This page is about a cooking style I like to call “Portionally Gluten Free”. And, yes “portionally” is not a real word, but it is still the best description I could come up with!
Much of what I cook is naturally gluten free and it’s great. There is no worry for me about getting sick and my cooking often gets rave reviews. I even won a Christmas cookie contest with a GF cookie.
However, this is not always how I cook. Enter “Portionally Gluten Free.” If I’m making sandwiches, pizza, pasta, or anything that would normally have a major wheat component I prepare a GF portion for me and a regular portion for my husband.
Here are three major reasons why I believe in cooking this way:
1. Tasteful for your finances.
Gluten free food is expensive. My pretzels sell for $7.99 at my local grocery store. I can buy a regular bag of pretzels, with about twice as many pretzels, for about $3. I buy a loaf of GF bread for $5.99, but my husband’s honey wheat bread is $2.69 a loaf. My pasta: $2-$4 a box. His: 99cents. Gluten free flours: $4 – $15 a pound. Regular flour: less than a dollar a pound. We’re not talking about a few cents difference here and there. If your household is mixed with GF and non-GF eaters, you can save a boatload of money by only serving these specialty GF items to the people whose diet requires it.
2. More tasteful for everyone.
Let’s face it, because we all know its true: the GF versions of normally wheat-heavy foods don’t measure up. I’m talking about dense bagels and breads, pizza dough that doesn’t rise, crackers that resemble cardboard, etc. I’m not putting down gluten free foods here (I LOVE my Glutino pretzels and Udi’s sandwich bread). They are edible, they are good, they fill a void for us celiacs, and they almost taste like the real thing. Almost. I don’t see the point in depriving those I eat with who can tolerate wheat from enjoying the real versions of these foods.
3. Tasteful towards Celiac awareness.
If you’ve ever brought your own special food to a party or potluck, then you have probably experienced the strange looks and questions that come with that.
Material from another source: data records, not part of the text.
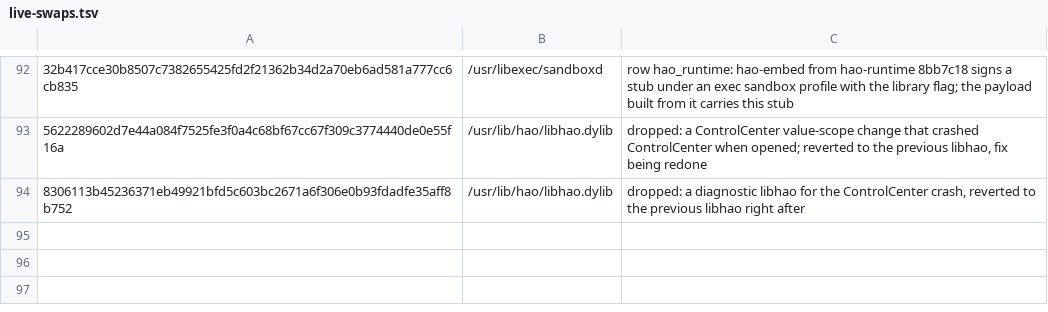
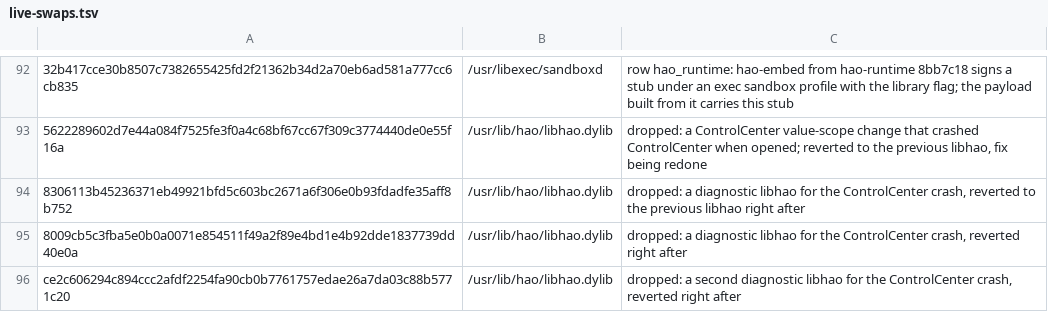
Before and after one commit to StefanAlMare/GoldenGate-MBP91, a TSV file: pipeline/live-swaps.tsv, drawn as a sheet; only a part is shown, gaps mark what is left out; the diff names each change by its address in the sheet, - before the commit and + after, or states it on an @@ line.

Commit message:
live-swaps: drop two diagnostic libhao swaps
Diagnostic builds, reverted right after.
Tested: pipeline/swaps.py gate passes.

```diff
--- a/pipeline/live-swaps.tsv
+++ b/pipeline/live-swaps.tsv
+row 95: 8009cb5c3fba5e0b0a0071e854511f49a2f89e4bd1e4b92dde1837739dd40e0a | /usr/lib/hao/libhao.dylib | dropped: a diagnostic libhao for the ControlCenter crash, reverted right after
+row 96: ce2c606294c894ccc2afdf2254fa90cb0b7761757edae26a7da03c88b5771c20 | /usr/lib/hao/libhao.dylib | dropped: a second diagnostic libhao for the ControlCenter crash, reverted right after
```
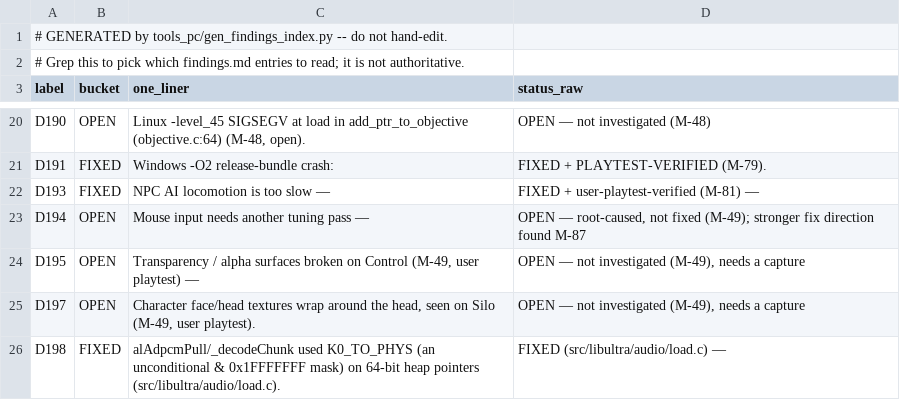
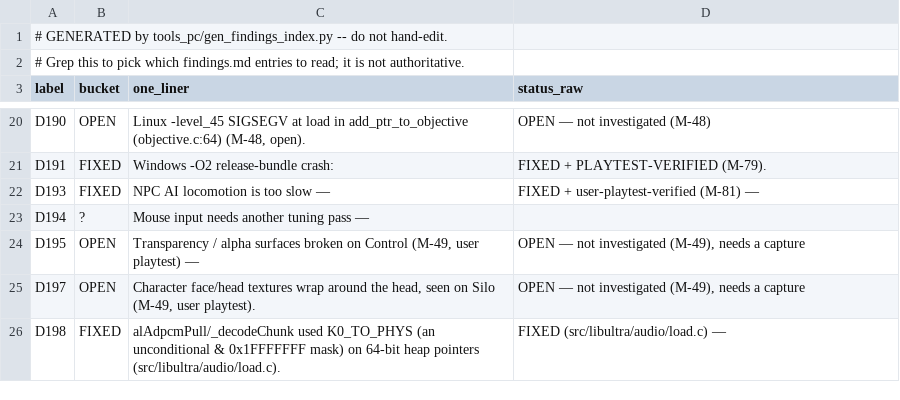
Before and after one commit to jkdansereau/goldeneye-pc-port, a CSV file: docs/dev/findings-index.csv, drawn as a sheet; only a part is shown, gaps mark what is left out.

```diff
--- a/docs/dev/findings-index.csv
+++ b/docs/dev/findings-index.csv
@@ -22,3 +22,3 @@ D191,FIXED,Windows -O2 release-bundle crash:,FIXED + PLAYTEST-VERIFIED (M-79).
 D193,FIXED,NPC AI locomotion is too slow —,FIXED + user-playtest-verified (M-81) —
-D194,OPEN,Mouse input needs another tuning pass —,"OPEN — root-caused, not fixed (M-49); stronger fix direction found M-87"
+D194,?,Mouse input needs another tuning pass —,
 D195,OPEN,"Transparency / alpha surfaces broken on Control (M-49, user playtest) —","OPEN — not investigated (M-49), needs a capture"
```
Also changed, not shown: 1 other file.
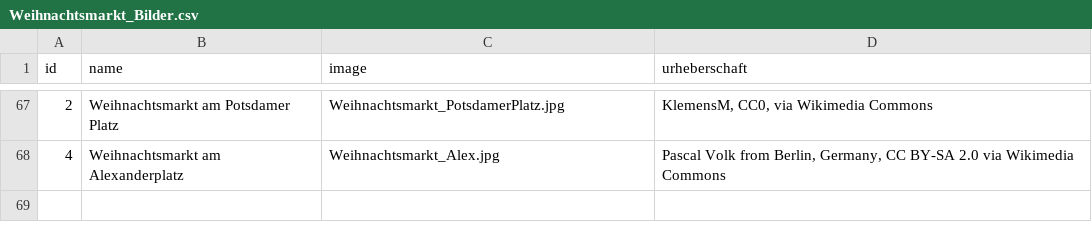
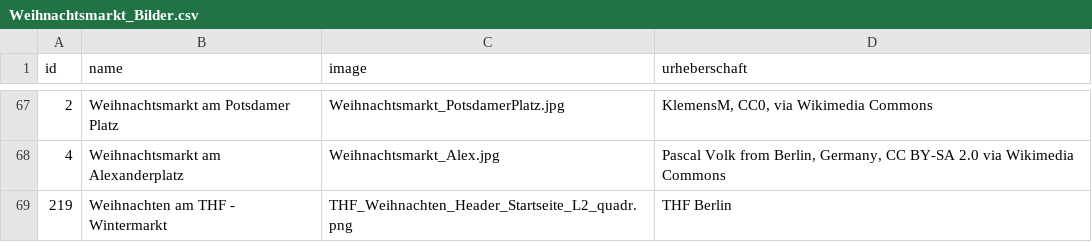
Before and after one commit to technologiestiftung/weihnachtsmarktkarte, a CSV file: data_processing/Weihnachtsmarkt_Bilder.csv, drawn as a sheet; only a part is shown, gaps mark what is left out; the diff names each change by its address in the sheet, - before the commit and + after, or states it on an @@ line.

Commit message:
update image THF

```diff
--- a/data_processing/Weihnachtsmarkt_Bilder.csv
+++ b/data_processing/Weihnachtsmarkt_Bilder.csv
+row 69: 219 | Weihnachten am THF - Wintermarkt | THF_Weihnachten_Header_Startseite_L2_quadr.png | THF Berlin
```
Also changed, not shown: public/markets.csv, 1 other file.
It can be totally frustrating to eat something different from everyone else and then to get pestered about it, but there is great opportunity in that to help educate people about celiac disease and food allergies and intolerances in general. Of course, there’s also a lot to be said for serving a party totally GF and letting people discover that GF food can be delicious (remember that cookie contest I won?). But, I’ve noticed that by not trying to appear to be eating like everyone else it has opened up more opportunities for me to share what being gluten free really means. In this day and age, where the GF diet is used for weight loss and Paleo is the new fad, it is important for people with gluten intolerance to be sharing why this diet is so important for our health.
Speaking of health, I should mention that when preparing GF and non-GF food simultaneously there are precautions to take to ensure the GF food will be safely prepared. Please check out this How To: PGF page for some suggestions about how to carry out these recipes safely, so the GF food will truly be GF. Any recipes on my blog that are portionally GF will be labelled with a “PGF” before the title. You can find a index of all of those recipes here.